    Then the F-15 came along with the design motto of "Not a pound for air to ground" and ended up(F-15E) being one of the best fighter bomber aircraft in the world. The point being that technology has improved enough that an aircraft can be designed for two roles and actually carry them both out. But I'll admit that I don't think you could ever make a heavy bomber into a fighter (or vice versa) and the decision to get rid of the B-52's is perhaps not so wise.

    I've heard this question asked before but no one had an answer so I'll ask it again. Why don't we just modify a bunch of F-15's with the P&W F-119 engine? We could still have a few F-22's to go in before all the air defenses were eliminated and stealth was needed and we would have the cheaper F-15's with their new and more powerful engines and greater endurance to take on the role of workhorse fighter.
  13. Bowdenja

    Bowdenja Active Member

    Hey Will,

    It won't work simply because of A. It ain't a big purty NEW toy with NEW neato stuff on/in it, and B. It's too good of an idea and would be a smart money/time saving thing to do! C. Somebody won't get as big a kick-back as adding three more 22's to the pot!

    TheF-15 is NOT ready for retirement, and WILL with the right pilot (USAF trained) wup-up on ANY THREE THINGs with wings on em sent up against it. And that's not even getting the wingman involved!:grin:
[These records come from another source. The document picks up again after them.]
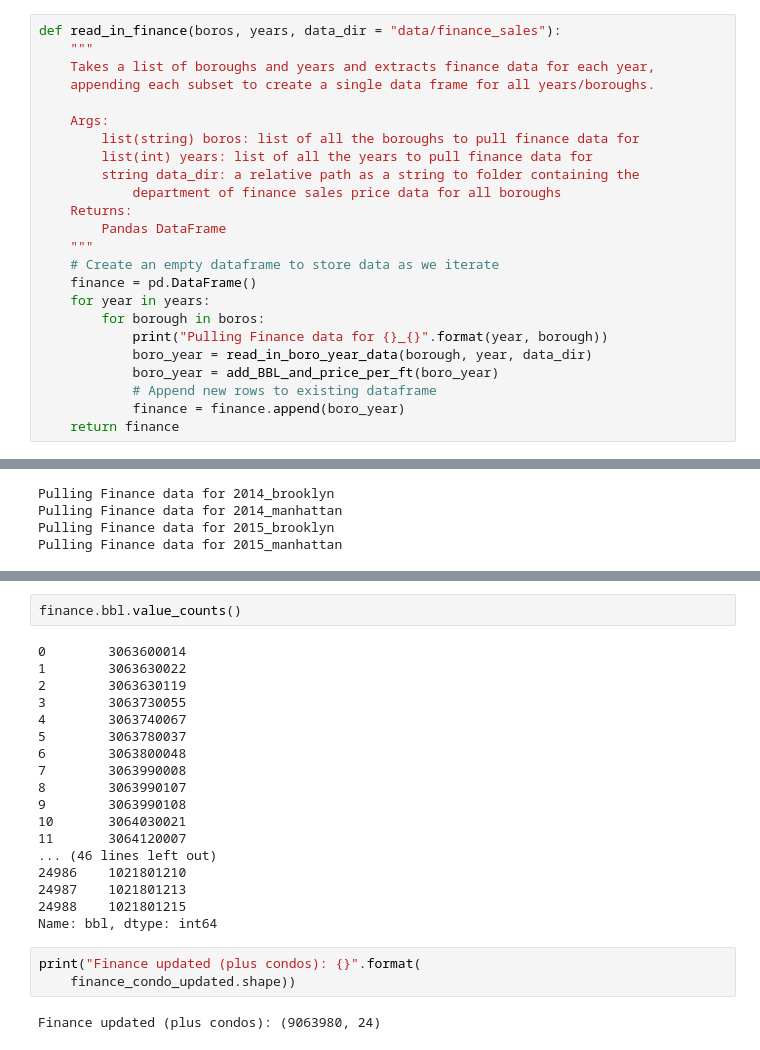
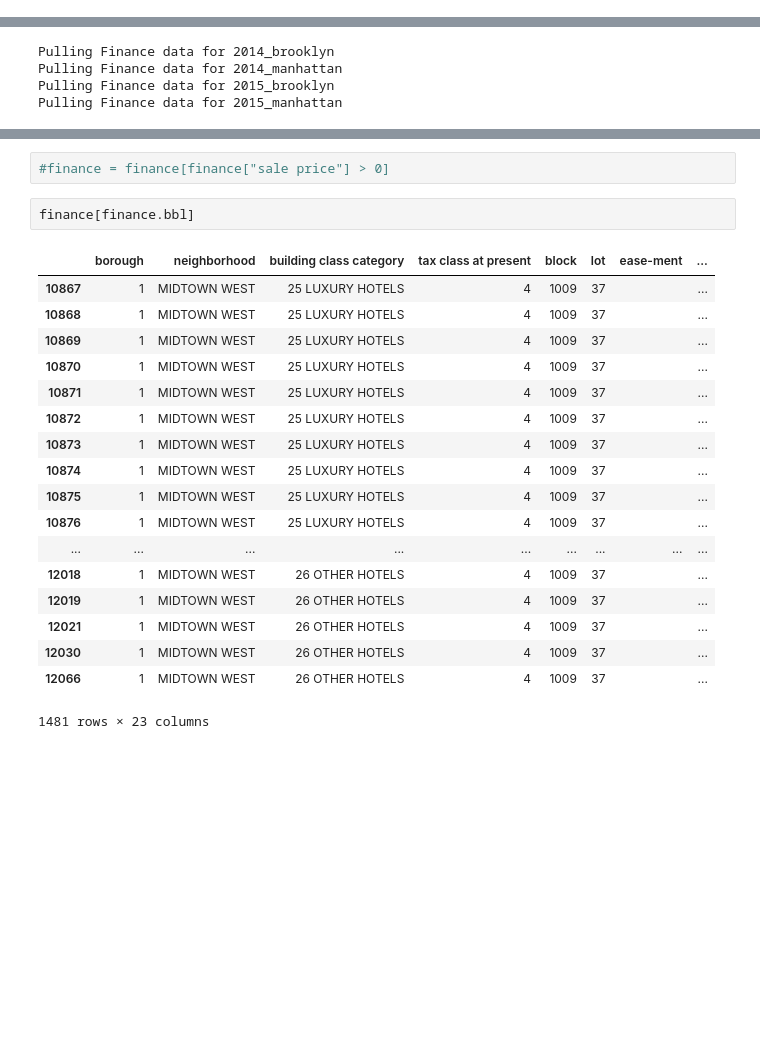
Before and after one commit to jgutman/reveal-estate, a Jupyter notebook: import_organize_finance_sales.ipynb, the cells around one changed output, grey strips where cells are left out. Saved outputs shown, nothing was run; the diff lists cells and outputs as text; blank space fills up the shorter version.

Commit message:
beginning to fix cleaning of data

```diff
--- a/import_organize_finance_sales.ipynb
+++ b/import_organize_finance_sales.ipynb
@@ -156,24 +28,0 @@ def read_in_pluto(boros, data_dir = "data/nyc_pluto_16v1"):
-# %%
-def read_in_finance(boros, years, data_dir = "data/finance_sales"):
-    """
-    Takes a list of boroughs and years and extracts finance data for each year,
-    appending each subset to create a single data frame for all years/boroughs.
-
-    Args:
-        list(string) boros: list of all the boroughs to pull finance data for
-        list(int) years: list of all the years to pull finance data for
-        string data_dir: a relative path as a string to folder containing the
-            department of finance sales price data for all boroughs
-    Returns:
-        Pandas DataFrame
-    """
-    # Create an empty dataframe to store data as we iterate
-    finance = pd.DataFrame()
-    for year in years:
-        for borough in boros:
-            print("Pulling Finance data for {}_{}".format(year, borough))
-            boro_year = read_in_boro_year_data(borough, year, data_dir)
-            boro_year = add_BBL_and_price_per_ft(boro_year)
-            # Append new rows to existing dataframe
-            finance = finance.append(boro_year)
-    return finance
@@ -252,25 +63,23 @@ finance_condo_updated = finance_condo_updated.drop('bbl', axis=1)
+# %%
+#finance = finance[finance["sale price"] > 0]
 # %%
-finance.bbl.value_counts()
+finance[finance.bbl]
 # %% [output]
+|  | borough | neighborhood | building class category | tax class at present | block | lot | ease-ment | ... |
+| 10867 | 1 | MIDTOWN WEST | 25 LUXURY HOTELS | 4 | 1009 | 37 |  | ... |
+| 10868 | 1 | MIDTOWN WEST | 25 LUXURY HOTELS | 4 | 1009 | 37 |  | ... |
+| 10869 | 1 | MIDTOWN WEST | 25 LUXURY HOTELS | 4 | 1009 | 37 |  | ... |
+| 10870 | 1 | MIDTOWN WEST | 25 LUXURY HOTELS | 4 | 1009 | 37 |  | ... |
+| 10871 | 1 | MIDTOWN WEST | 25 LUXURY HOTELS | 4 | 1009 | 37 |  | ... |
+| 10872 | 1 | MIDTOWN WEST | 25 LUXURY HOTELS | 4 | 1009 | 37 |  | ... |
+| 10873 | 1 | MIDTOWN WEST | 25 LUXURY HOTELS | 4 | 1009 | 37 |  | ... |
+| 10874 | 1 | MIDTOWN WEST | 25 LUXURY HOTELS | 4 | 1009 | 37 |  | ... |
+| 10875 | 1 | MIDTOWN WEST | 25 LUXURY HOTELS | 4 | 1009 | 37 |  | ... |
+| 10876 | 1 | MIDTOWN WEST | 25 LUXURY HOTELS | 4 | 1009 | 37 |  | ... |
+| ... | ... | ... | ... | ... | ... | ... | ... | ... |
+| 12018 | 1 | MIDTOWN WEST | 26 OTHER HOTELS | 4 | 1009 | 37 |  | ... |
+| 12019 | 1 | MIDTOWN WEST | 26 OTHER HOTELS | 4 | 1009 | 37 |  | ... |
+| 12021 | 1 | MIDTOWN WEST | 26 OTHER HOTELS | 4 | 1009 | 37 |  | ... |
+| 12030 | 1 | MIDTOWN WEST | 26 OTHER HOTELS | 4 | 1009 | 37 |  | ... |
+| 12066 | 1 | MIDTOWN WEST | 26 OTHER HOTELS | 4 | 1009 | 37 |  | ... |
-0        3063600014
-1        3063630022
-2        3063630119
-3        3063730055
-4        3063740067
-5        3063780037
-6        3063800048
-7        3063990008
-8        3063990107
-9        3063990108
-10       3064030021
-11       3064120007
-... (46 lines left out)
-24986    1021801210
-24987    1021801213
-24988    1021801215
-Name: bbl, dtype: int64
+1481 rows × 23 columns
-# %%
-print("Finance updated (plus condos): {}".format(
-    finance_condo_updated.shape))
-# %% [output]
-Finance updated (plus condos): (9063980, 24)
```
Also changed, not shown: parts of 34 cells of this notebook, 1 other file.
    Alex... they had to eat them words on the "old" A-10 when the missles started flying and there wasn't anything that had the time weapons and eyeballs to track em down. Another case of no pointy nose, no purty RAM skin, and no Mach number attached! I wish the Marines would take ever last one of them Hogs and put em to good use, putting a 30mm on somebody putting IEDs down next to the road.
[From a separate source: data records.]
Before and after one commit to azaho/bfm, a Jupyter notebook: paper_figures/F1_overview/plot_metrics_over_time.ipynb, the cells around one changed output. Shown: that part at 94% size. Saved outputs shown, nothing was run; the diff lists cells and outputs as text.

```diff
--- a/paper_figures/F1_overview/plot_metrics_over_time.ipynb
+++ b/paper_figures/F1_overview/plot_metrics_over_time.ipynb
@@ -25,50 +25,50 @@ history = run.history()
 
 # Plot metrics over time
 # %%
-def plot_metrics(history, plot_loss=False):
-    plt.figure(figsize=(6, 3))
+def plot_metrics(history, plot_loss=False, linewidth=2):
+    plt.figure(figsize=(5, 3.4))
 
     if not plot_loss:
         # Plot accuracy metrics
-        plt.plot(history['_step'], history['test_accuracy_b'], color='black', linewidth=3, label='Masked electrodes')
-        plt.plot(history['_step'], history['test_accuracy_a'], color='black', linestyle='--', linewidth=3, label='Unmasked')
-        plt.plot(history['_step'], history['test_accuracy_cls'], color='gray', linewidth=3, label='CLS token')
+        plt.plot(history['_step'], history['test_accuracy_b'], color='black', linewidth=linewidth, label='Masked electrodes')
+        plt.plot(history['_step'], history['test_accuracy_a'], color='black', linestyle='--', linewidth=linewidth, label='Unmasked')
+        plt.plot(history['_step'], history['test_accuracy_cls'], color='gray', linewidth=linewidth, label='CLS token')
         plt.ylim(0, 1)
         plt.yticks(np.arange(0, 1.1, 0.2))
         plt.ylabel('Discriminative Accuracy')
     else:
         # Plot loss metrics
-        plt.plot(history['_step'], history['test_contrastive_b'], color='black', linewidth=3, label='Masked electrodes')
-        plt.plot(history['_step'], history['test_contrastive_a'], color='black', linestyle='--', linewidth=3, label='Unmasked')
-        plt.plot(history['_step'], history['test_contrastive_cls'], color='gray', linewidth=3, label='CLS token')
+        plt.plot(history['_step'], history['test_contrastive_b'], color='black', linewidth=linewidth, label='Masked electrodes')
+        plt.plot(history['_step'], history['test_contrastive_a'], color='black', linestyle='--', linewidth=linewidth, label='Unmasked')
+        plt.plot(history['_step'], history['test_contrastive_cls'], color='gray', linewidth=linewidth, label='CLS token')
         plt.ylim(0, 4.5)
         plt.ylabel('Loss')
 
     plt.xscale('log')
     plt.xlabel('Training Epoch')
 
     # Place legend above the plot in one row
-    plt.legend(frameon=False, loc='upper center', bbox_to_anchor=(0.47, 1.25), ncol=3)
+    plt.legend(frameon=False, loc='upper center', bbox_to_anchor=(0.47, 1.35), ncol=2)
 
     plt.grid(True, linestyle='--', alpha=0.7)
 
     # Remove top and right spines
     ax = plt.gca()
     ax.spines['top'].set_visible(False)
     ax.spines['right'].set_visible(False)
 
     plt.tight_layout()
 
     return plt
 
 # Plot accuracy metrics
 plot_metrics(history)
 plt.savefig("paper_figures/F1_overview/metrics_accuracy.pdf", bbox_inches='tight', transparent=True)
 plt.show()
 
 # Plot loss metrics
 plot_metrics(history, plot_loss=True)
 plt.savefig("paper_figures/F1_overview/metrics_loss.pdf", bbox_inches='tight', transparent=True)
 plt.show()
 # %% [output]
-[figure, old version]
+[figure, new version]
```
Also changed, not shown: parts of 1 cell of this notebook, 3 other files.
    I'll shut up now........

  14. Bowdenja

    Bowdenja Active Member

    Ash.......wished I coulda been on one of them tours.
  15. mikew

    mikew Member

    They must have disposed of the A-10 VERY recently, because this very morning there were 3 squadrons of active duty A-10s right here at DM (well, two anyway- one of them was deployed overseas).

    EC-130H Compass Call
    Davis Monthan AFB, AZ
  16. Huey

    Huey Member

    last year, i witnessed several times, A-10s flying above our camp in Ghazni... doing some beautiful manuevers that left me a lasting impression. i was wondering at that time how they can ever imagine of retiring these planes. it was around 5:30 pm and the boys were still up there hovering above our camp and the nearby PRT camp... sending a strong message to those who would dare attack both camps not to mess with us as they will pounce on them. its like having two hawks up there watching over us.

    it will be a bad move to retire these planes just for a single type of multi-role aircraft. the pyschological impact of B-52s on a bombing run is like raining death over the terrorist which i don't think any aircraft can provide.
  17. Getter1

    Getter1 Active Member

  18. Texman

    Texman Guest


    As an A-10 crew chief, I can tell you that they are still out there, doing
    an even better job than ever before!

  19. Willja67

    Willja67 Member

    This discussion has quite a bit of irony in it doesn't it? Since when has the government done things in a practical manner? If it were a matter of best choice we shouldn't even have the F-22, it should be the F-23 Blackwidow that we should be discussing. The only performance category that the F-22 was superior was in low speed handling.

    The YF-23 was stealthier and faster and probably better in one or two other categories as well. The deciding factor ultimately was you guessed it, cost. Lockheed Martin had a better rep for on time and under budget than Northrop Grumman (admittedly Northrop had huge huge cost overruns developing the B-2) so they got the contract. But in the end Lockheed has overrun it's budget and I think are a little behind their proposed schedule. So what was gained? Answer: A pretty good fighter for more than promised but not quite the best we could have gotten for more than promised.
  20. George

    George Member

    Hobby Models 51

    ...It's the early YF-22...but still....

    Attached Files:

    • F22.jpg
      File size:
      16.2 KB

Share This Page